*** Block opens ***
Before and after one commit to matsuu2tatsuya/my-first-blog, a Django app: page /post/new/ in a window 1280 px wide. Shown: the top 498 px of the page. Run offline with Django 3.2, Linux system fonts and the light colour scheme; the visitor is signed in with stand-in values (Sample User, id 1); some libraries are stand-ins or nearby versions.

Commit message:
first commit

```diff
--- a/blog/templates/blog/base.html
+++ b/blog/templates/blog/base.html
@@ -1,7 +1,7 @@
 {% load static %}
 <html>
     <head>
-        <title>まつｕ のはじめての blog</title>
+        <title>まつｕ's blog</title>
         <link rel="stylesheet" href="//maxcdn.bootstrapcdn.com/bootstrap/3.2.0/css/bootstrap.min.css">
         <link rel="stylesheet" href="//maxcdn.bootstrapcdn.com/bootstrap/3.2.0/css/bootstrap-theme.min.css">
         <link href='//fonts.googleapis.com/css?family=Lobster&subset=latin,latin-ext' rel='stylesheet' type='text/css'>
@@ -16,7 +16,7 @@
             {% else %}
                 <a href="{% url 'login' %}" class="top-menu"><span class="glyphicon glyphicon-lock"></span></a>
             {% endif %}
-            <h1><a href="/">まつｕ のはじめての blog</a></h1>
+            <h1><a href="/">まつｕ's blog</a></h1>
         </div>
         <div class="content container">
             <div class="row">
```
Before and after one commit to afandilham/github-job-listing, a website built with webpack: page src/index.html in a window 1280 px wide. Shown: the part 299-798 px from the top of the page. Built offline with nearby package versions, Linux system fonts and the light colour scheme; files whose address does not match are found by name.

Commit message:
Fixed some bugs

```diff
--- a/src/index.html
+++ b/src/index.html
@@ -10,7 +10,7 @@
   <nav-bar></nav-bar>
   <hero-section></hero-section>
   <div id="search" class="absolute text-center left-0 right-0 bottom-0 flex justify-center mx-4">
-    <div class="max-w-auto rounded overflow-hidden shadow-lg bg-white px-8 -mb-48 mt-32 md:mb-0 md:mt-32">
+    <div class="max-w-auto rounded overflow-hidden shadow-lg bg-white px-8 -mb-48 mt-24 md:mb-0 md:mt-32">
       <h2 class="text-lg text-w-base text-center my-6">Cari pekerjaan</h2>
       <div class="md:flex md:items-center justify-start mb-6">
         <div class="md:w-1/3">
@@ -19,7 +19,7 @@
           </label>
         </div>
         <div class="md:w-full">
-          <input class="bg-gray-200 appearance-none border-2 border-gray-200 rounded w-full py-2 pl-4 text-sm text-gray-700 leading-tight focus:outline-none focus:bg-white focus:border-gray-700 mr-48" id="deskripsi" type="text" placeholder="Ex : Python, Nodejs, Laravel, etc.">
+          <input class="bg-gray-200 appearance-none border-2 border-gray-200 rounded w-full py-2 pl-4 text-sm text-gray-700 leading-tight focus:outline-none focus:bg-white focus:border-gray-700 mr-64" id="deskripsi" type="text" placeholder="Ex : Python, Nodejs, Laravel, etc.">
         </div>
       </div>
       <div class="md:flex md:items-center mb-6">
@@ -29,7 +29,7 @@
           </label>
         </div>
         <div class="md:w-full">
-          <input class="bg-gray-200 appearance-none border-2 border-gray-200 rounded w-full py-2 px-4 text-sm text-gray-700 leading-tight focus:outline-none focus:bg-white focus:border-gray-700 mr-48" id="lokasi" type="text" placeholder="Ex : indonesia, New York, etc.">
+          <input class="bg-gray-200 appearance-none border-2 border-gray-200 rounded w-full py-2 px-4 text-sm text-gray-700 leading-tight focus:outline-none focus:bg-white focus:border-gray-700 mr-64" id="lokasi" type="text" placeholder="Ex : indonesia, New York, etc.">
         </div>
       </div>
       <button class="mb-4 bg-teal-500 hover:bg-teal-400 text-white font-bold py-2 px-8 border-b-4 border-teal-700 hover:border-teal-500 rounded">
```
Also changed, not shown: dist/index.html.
*** Block closes ***
EXERCISE REQUIREMENTS »
The full listing above should be returned exactly as supplied.

RESPONSE TO THE EXERCISE »
Before and after one commit to matsuu2tatsuya/my-first-blog, a Django app: page /post/new/ in a window 1280 px wide. Shown: the top 498 px of the page. Run offline with Django 3.2, Linux system fonts and the light colour scheme; the visitor is signed in with stand-in values (Sample User, id 1); some libraries are stand-ins or nearby versions.

Commit message:
first commit

```diff
--- a/blog/templates/blog/base.html
+++ b/blog/templates/blog/base.html
@@ -1,7 +1,7 @@
 {% load static %}
 <html>
     <head>
-        <title>まつｕ のはじめての blog</title>
+        <title>まつｕ's blog</title>
         <link rel="stylesheet" href="//maxcdn.bootstrapcdn.com/bootstrap/3.2.0/css/bootstrap.min.css">
         <link rel="stylesheet" href="//maxcdn.bootstrapcdn.com/bootstrap/3.2.0/css/bootstrap-theme.min.css">
         <link href='//fonts.googleapis.com/css?family=Lobster&subset=latin,latin-ext' rel='stylesheet' type='text/css'>
@@ -16,7 +16,7 @@
             {% else %}
                 <a href="{% url 'login' %}" class="top-menu"><span class="glyphicon glyphicon-lock"></span></a>
             {% endif %}
-            <h1><a href="/">まつｕ のはじめての blog</a></h1>
+            <h1><a href="/">まつｕ's blog</a></h1>
         </div>
         <div class="content container">
             <div class="row">
```
Before and after one commit to afandilham/github-job-listing, a website built with webpack: page src/index.html in a window 1280 px wide. Shown: the part 299-798 px from the top of the page. Built offline with nearby package versions, Linux system fonts and the light colour scheme; files whose address does not match are found by name.

Commit message:
Fixed some bugs

```diff
--- a/src/index.html
+++ b/src/index.html
@@ -10,7 +10,7 @@
   <nav-bar></nav-bar>
   <hero-section></hero-section>
   <div id="search" class="absolute text-center left-0 right-0 bottom-0 flex justify-center mx-4">
-    <div class="max-w-auto rounded overflow-hidden shadow-lg bg-white px-8 -mb-48 mt-32 md:mb-0 md:mt-32">
+    <div class="max-w-auto rounded overflow-hidden shadow-lg bg-white px-8 -mb-48 mt-24 md:mb-0 md:mt-32">
       <h2 class="text-lg text-w-base text-center my-6">Cari pekerjaan</h2>
       <div class="md:flex md:items-center justify-start mb-6">
         <div class="md:w-1/3">
@@ -19,7 +19,7 @@
           </label>
         </div>
         <div class="md:w-full">
-          <input class="bg-gray-200 appearance-none border-2 border-gray-200 rounded w-full py-2 pl-4 text-sm text-gray-700 leading-tight focus:outline-none focus:bg-white focus:border-gray-700 mr-48" id="deskripsi" type="text" placeholder="Ex : Python, Nodejs, Laravel, etc.">
+          <input class="bg-gray-200 appearance-none border-2 border-gray-200 rounded w-full py-2 pl-4 text-sm text-gray-700 leading-tight focus:outline-none focus:bg-white focus:border-gray-700 mr-64" id="deskripsi" type="text" placeholder="Ex : Python, Nodejs, Laravel, etc.">
         </div>
       </div>
       <div class="md:flex md:items-center mb-6">
@@ -29,7 +29,7 @@
           </label>
         </div>
         <div class="md:w-full">
-          <input class="bg-gray-200 appearance-none border-2 border-gray-200 rounded w-full py-2 px-4 text-sm text-gray-700 leading-tight focus:outline-none focus:bg-white focus:border-gray-700 mr-48" id="lokasi" type="text" placeholder="Ex : indonesia, New York, etc.">
+          <input class="bg-gray-200 appearance-none border-2 border-gray-200 rounded w-full py-2 px-4 text-sm text-gray-700 leading-tight focus:outline-none focus:bg-white focus:border-gray-700 mr-64" id="lokasi" type="text" placeholder="Ex : indonesia, New York, etc.">
         </div>
       </div>
       <button class="mb-4 bg-teal-500 hover:bg-teal-400 text-white font-bold py-2 px-8 border-b-4 border-teal-700 hover:border-teal-500 rounded">
```
Also changed, not shown: dist/index.html.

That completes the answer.